--- Work order ---
Each record beneath this line is to be copied exactly.

--- Exercise materials ---

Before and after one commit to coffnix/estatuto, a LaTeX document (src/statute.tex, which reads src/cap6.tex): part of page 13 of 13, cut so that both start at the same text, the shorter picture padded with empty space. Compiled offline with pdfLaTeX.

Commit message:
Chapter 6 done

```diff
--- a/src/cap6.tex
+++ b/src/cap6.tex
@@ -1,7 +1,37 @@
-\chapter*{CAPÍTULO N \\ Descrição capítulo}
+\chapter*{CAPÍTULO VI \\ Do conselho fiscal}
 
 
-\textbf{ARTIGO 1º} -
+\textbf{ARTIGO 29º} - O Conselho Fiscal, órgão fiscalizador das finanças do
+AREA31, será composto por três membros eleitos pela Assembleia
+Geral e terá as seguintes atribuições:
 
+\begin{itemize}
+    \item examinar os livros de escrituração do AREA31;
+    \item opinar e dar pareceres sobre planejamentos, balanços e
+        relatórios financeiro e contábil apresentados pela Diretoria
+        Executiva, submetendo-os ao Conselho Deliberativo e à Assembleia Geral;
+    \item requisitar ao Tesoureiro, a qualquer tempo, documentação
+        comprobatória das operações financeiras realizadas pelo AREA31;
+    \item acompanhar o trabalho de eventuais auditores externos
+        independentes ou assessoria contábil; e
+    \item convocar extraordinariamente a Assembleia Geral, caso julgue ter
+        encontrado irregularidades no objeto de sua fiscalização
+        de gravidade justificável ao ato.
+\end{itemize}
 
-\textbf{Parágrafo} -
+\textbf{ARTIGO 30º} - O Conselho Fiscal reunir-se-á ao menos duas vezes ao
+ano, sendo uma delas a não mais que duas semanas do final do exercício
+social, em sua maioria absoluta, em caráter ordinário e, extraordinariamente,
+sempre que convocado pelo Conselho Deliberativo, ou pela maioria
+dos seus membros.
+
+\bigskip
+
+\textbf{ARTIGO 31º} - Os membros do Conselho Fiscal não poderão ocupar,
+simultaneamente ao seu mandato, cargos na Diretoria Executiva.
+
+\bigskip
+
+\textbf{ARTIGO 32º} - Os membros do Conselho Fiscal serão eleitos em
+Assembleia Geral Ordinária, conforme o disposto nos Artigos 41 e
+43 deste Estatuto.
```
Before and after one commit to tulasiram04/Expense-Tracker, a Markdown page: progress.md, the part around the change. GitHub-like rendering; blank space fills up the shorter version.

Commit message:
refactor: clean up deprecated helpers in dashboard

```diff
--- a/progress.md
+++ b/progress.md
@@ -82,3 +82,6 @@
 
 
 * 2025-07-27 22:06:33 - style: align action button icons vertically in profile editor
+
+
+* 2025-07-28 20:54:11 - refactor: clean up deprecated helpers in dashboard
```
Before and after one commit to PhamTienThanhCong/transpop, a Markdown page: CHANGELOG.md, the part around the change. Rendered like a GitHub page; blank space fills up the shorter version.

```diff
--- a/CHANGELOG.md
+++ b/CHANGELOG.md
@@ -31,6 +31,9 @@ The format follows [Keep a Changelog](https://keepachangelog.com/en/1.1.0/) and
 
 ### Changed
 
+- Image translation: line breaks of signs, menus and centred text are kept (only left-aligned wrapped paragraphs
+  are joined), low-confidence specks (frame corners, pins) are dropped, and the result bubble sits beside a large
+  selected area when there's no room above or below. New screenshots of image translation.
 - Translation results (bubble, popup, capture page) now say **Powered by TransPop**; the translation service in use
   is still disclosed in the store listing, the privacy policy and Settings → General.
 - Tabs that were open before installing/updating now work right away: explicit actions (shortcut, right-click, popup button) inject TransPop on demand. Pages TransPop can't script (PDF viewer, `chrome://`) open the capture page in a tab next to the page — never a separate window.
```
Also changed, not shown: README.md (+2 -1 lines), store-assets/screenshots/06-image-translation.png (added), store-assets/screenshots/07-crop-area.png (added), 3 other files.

--- Exercise response ---
Before and after one commit to coffnix/estatuto, a LaTeX document (src/statute.tex, which reads src/cap6.tex): part of page 13 of 13, cut so that both start at the same text, the shorter picture padded with empty space. Compiled offline with pdfLaTeX.

Commit message:
Chapter 6 done

```diff
--- a/src/cap6.tex
+++ b/src/cap6.tex
@@ -1,7 +1,37 @@
-\chapter*{CAPÍTULO N \\ Descrição capítulo}
+\chapter*{CAPÍTULO VI \\ Do conselho fiscal}
 
 
-\textbf{ARTIGO 1º} -
+\textbf{ARTIGO 29º} - O Conselho Fiscal, órgão fiscalizador das finanças do
+AREA31, será composto por três membros eleitos pela Assembleia
+Geral e terá as seguintes atribuições:
 
+\begin{itemize}
+    \item examinar os livros de escrituração do AREA31;
+    \item opinar e dar pareceres sobre planejamentos, balanços e
+        relatórios financeiro e contábil apresentados pela Diretoria
+        Executiva, submetendo-os ao Conselho Deliberativo e à Assembleia Geral;
+    \item requisitar ao Tesoureiro, a qualquer tempo, documentação
+        comprobatória das operações financeiras realizadas pelo AREA31;
+    \item acompanhar o trabalho de eventuais auditores externos
+        independentes ou assessoria contábil; e
+    \item convocar extraordinariamente a Assembleia Geral, caso julgue ter
+        encontrado irregularidades no objeto de sua fiscalização
+        de gravidade justificável ao ato.
+\end{itemize}
 
-\textbf{Parágrafo} -
+\textbf{ARTIGO 30º} - O Conselho Fiscal reunir-se-á ao menos duas vezes ao
+ano, sendo uma delas a não mais que duas semanas do final do exercício
+social, em sua maioria absoluta, em caráter ordinário e, extraordinariamente,
+sempre que convocado pelo Conselho Deliberativo, ou pela maioria
+dos seus membros.
+
+\bigskip
+
+\textbf{ARTIGO 31º} - Os membros do Conselho Fiscal não poderão ocupar,
+simultaneamente ao seu mandato, cargos na Diretoria Executiva.
+
+\bigskip
+
+\textbf{ARTIGO 32º} - Os membros do Conselho Fiscal serão eleitos em
+Assembleia Geral Ordinária, conforme o disposto nos Artigos 41 e
+43 deste Estatuto.
```
Before and after one commit to tulasiram04/Expense-Tracker, a Markdown page: progress.md, the part around the change. GitHub-like rendering; blank space fills up the shorter version.

Commit message:
refactor: clean up deprecated helpers in dashboard

```diff
--- a/progress.md
+++ b/progress.md
@@ -82,3 +82,6 @@
 
 
 * 2025-07-27 22:06:33 - style: align action button icons vertically in profile editor
+
+
+* 2025-07-28 20:54:11 - refactor: clean up deprecated helpers in dashboard
```
Before and after one commit to PhamTienThanhCong/transpop, a Markdown page: CHANGELOG.md, the part around the change. Rendered like a GitHub page; blank space fills up the shorter version.

```diff
--- a/CHANGELOG.md
+++ b/CHANGELOG.md
@@ -31,6 +31,9 @@ The format follows [Keep a Changelog](https://keepachangelog.com/en/1.1.0/) and
 
 ### Changed
 
+- Image translation: line breaks of signs, menus and centred text are kept (only left-aligned wrapped paragraphs
+  are joined), low-confidence specks (frame corners, pins) are dropped, and the result bubble sits beside a large
+  selected area when there's no room above or below. New screenshots of image translation.
 - Translation results (bubble, popup, capture page) now say **Powered by TransPop**; the translation service in use
   is still disclosed in the store listing, the privacy policy and Settings → General.
 - Tabs that were open before installing/updating now work right away: explicit actions (shortcut, right-click, popup button) inject TransPop on demand. Pages TransPop can't script (PDF viewer, `chrome://`) open the capture page in a tab next to the page — never a separate window.
```
Also changed, not shown: README.md (+2 -1 lines), store-assets/screenshots/06-image-translation.png (added), store-assets/screenshots/07-crop-area.png (added), 3 other files.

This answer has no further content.